Charlotte Smith, a 2005 graduate of Franklin High School, was one of 22 Washington state students recently awarded a scholarship from the Greater Washington Chapter of the National Multiple Sclerosis Society.
Totaling $65,000, the grants were made possible by a $250,000 gift from the Seattle-based O'Donnell Family Foundation. Recipients were selected based on academic performance, financial need, volunteer and extracurricular activities, and essays they wrote about the impact MS has had on their lives. The annual program was established this year, specifically for students in Washington state.
For unknown reasons, Washington state has one of the highest incidences of MS in the country. There are an estimated 400,000 Americans facing the unpredictable daily challenges of MS. Its cause and cure remain a mystery.
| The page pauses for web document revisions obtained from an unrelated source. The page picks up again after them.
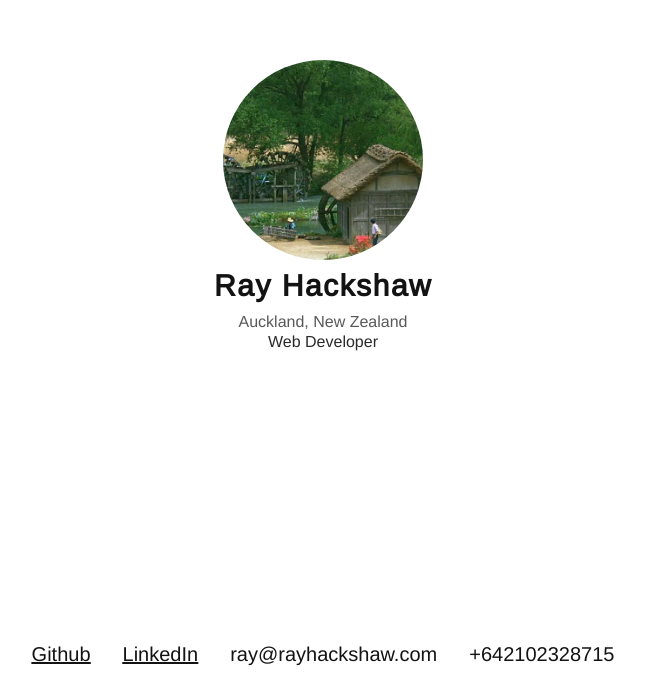
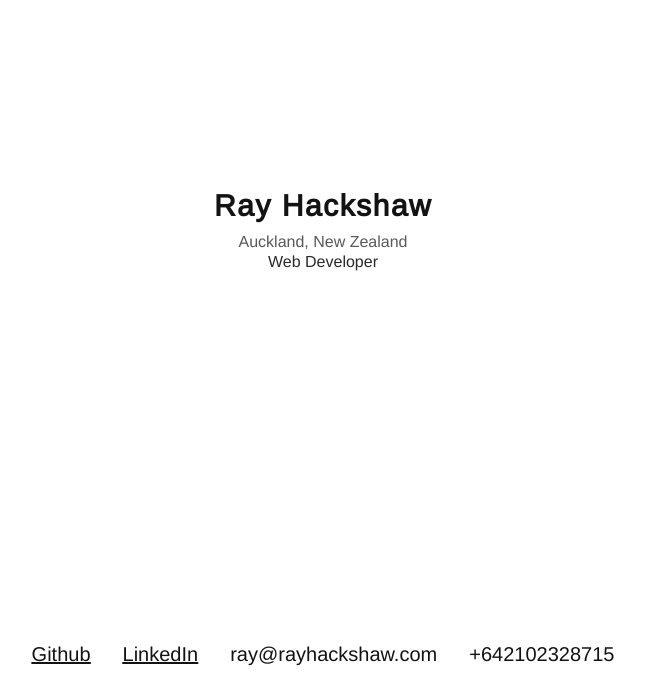
Before and after one commit to Ray-Hackshaw/phoenix, a Nuxt app in the folder nuxt-app/: page / in a window 1280 px wide. Shown: the part 116-800 px from the top of the page, without its empty margins (317-962 px from the left). Built offline with nearby package versions, Linux system fonts and the light colour scheme.

Commit message:
fix: remove image

```diff
--- a/nuxt-app/pages/index.vue
+++ b/nuxt-app/pages/index.vue
@@ -22,19 +22,6 @@ function goToGithub() {
     <div class="max-w-7xl w-full flex items-center rounded-md z-[10]">
       <div class="max-w-5xl w-full mx-auto min-h-[30vh] text-[#131313]">
         <div class="p-4 mt-2 w-full max-w-3xl mx-auto text-center space-y-2">
-          <div
-            class="rounded-full w-fit overflow-hidden flex mx-auto -mt-32 relative cursor-pointer"
-            @click="goToGithub"
-          >
-            <NuxtImg
-              src="/avi2.jfif"
-              format="jfif"
-              alt="Avatar image of Ray Hackshaw"
-              width="200"
-              height="200"
-            />
-          </div>
-
           <h1 class="font-bold tracking-wider text-2xl md:text-3xl">
             Ray Hackshaw
           </h1>
```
The scholarships, which averaged $3,000 each, were available to high school seniors, high school graduates or GED graduates who have MS, or who are the children of people with MS, who will be attending an accredited post secondary school for the first time.
Multiple sclerosis is a chronic, disabling disease that attacks the central nervous system. Symptoms may be mild, such as numbness in the limbs, or severe, such as paralysis or loss of vision. MS is usually diagnosed in young adults in the prime of their lives, between the ages of 20 and 50.
Headquartered in Seattle, the Greater Washington Chapter of the National MS Society serves 23 counties in western and central Washington and provides support to more than 50,000 people, including 7,000 with MS and more than 40,000 others whose lives are directly affected by the disease.